  • Rapid provisioning – The cloud is a different environment that does not suit a lot of the old change management methods. Would it make sense to implement automation tools to help with managing changes to the cloud infrastructure?
  • Resource changes – It is necessary to update configurations and set some devices aside for repair.
     

Cloud security architecture

In cloud security architecture, the security elements are added to the cloud architecture. Cloud security always involves a shared responsibility between the cloud provider and the cloud consumer. The division of responsibility depends on the type of cloud structure that is being used: IaaS, PaaS, or SaaS.  There is a division of responsibility imagined by ISO, NIST and even the Cloud Security Alliance (CSA), but in the end, it will be determined by the cloud provider and customer and written into the contract.

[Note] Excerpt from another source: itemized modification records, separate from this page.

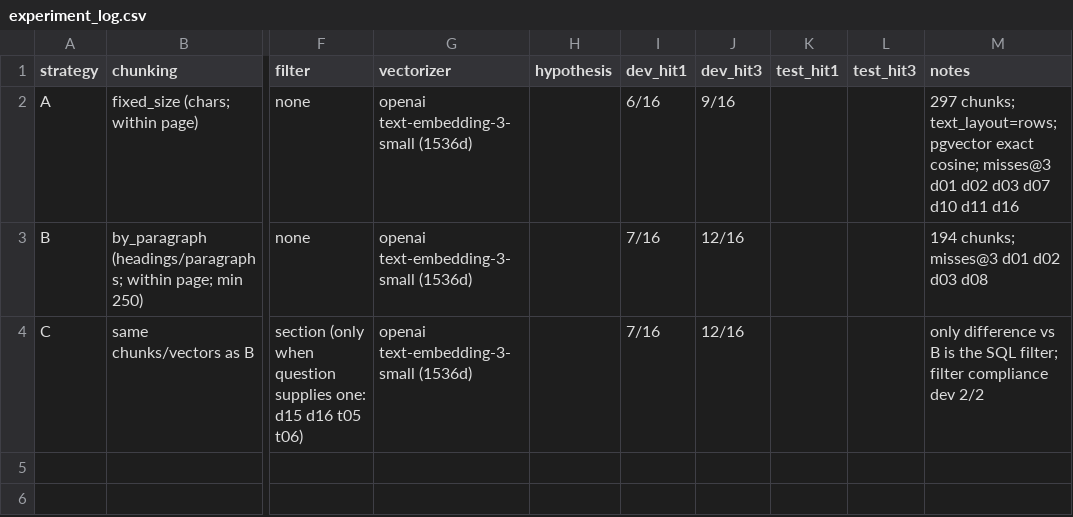
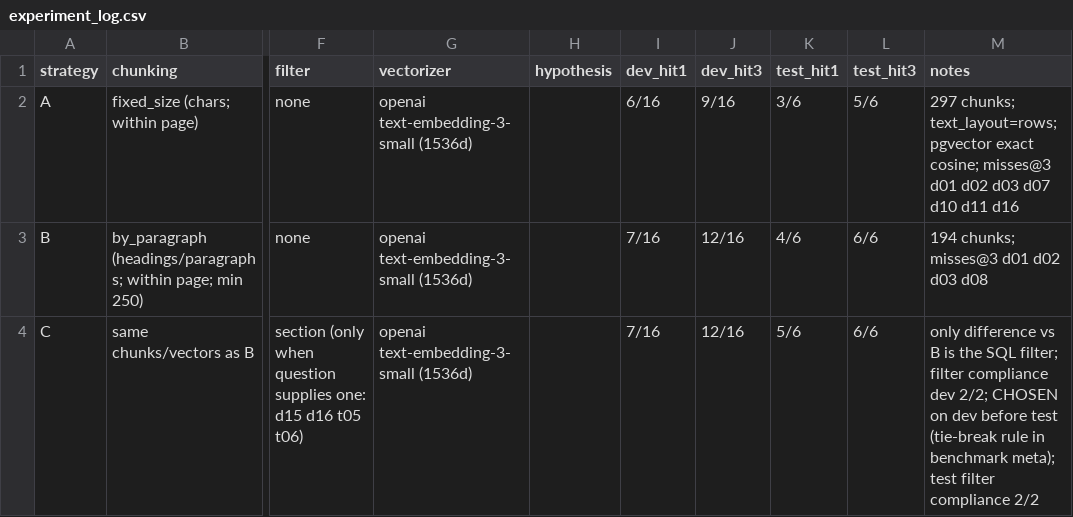
Before and after one commit to tuancdk/K5-L3B-DAY06-LeAnhTuan-2A202603792-DataIngestion, a CSV file: artifacts/experiment_log.csv, drawn as a sheet; only a part is shown, gaps mark what is left out; the diff names each change by its address in the sheet, - before the commit and + after, or states it on an @@ line.

```diff
--- a/artifacts/experiment_log.csv
+++ b/artifacts/experiment_log.csv
-K2 (test_hit1): (empty)
+K2 (test_hit1): 3/6
-L2 (test_hit3): (empty)
+L2 (test_hit3): 5/6
-K3 (test_hit1): (empty)
+K3 (test_hit1): 4/6
-L3:L4 (test_hit3): (empty)
+L3:L4 (test_hit3): 6/6
-K4 (test_hit1): (empty)
+K4 (test_hit1): 5/6
-M4 (notes): …compliance dev 2/2
+M4 (notes): …compliance dev 2/2; CHOSEN on dev before test (tie-break rule in benchmark meta); test filter compliance 2/2
```
Also changed, not shown: 6 other files.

A risk assessment needs to be done by the cloud customer to ensure they understand the consequences of using any form of cloud. If you’re not building your own cloud in your own data center, then the contract would or should state who is responsible for what, or at a minimum, what you can rely on the cloud provider for.

Security best practices

Here are some security controls to consider when designing or using a cloud solution:

  • Multifactor Authentication (MFA) – It is highly recommended that you use MFA on all accounts. 
  • Data classification – It is critical today to understand the data that you have within your cloud and how sensitive it is. There are tools that will help discover things like personally identifiable information within data storage. They, or a more manual process, could be used, but either way, it needs to be done.
  • Identification and authentication – It is critical to control access from all actors using or within the cloud. This is not just users and administrators but also software, APIs, functions that access other software, or data.
  • Create separate and controlled accounts for administrators – The primary account for the business should not be the one used by the administrators. If that account is compromised, everything could be lost.
  • Log – Log everything you can and set metrics to alert administrators to suspicious or dangerous conditions.

 

Cloud Security Topics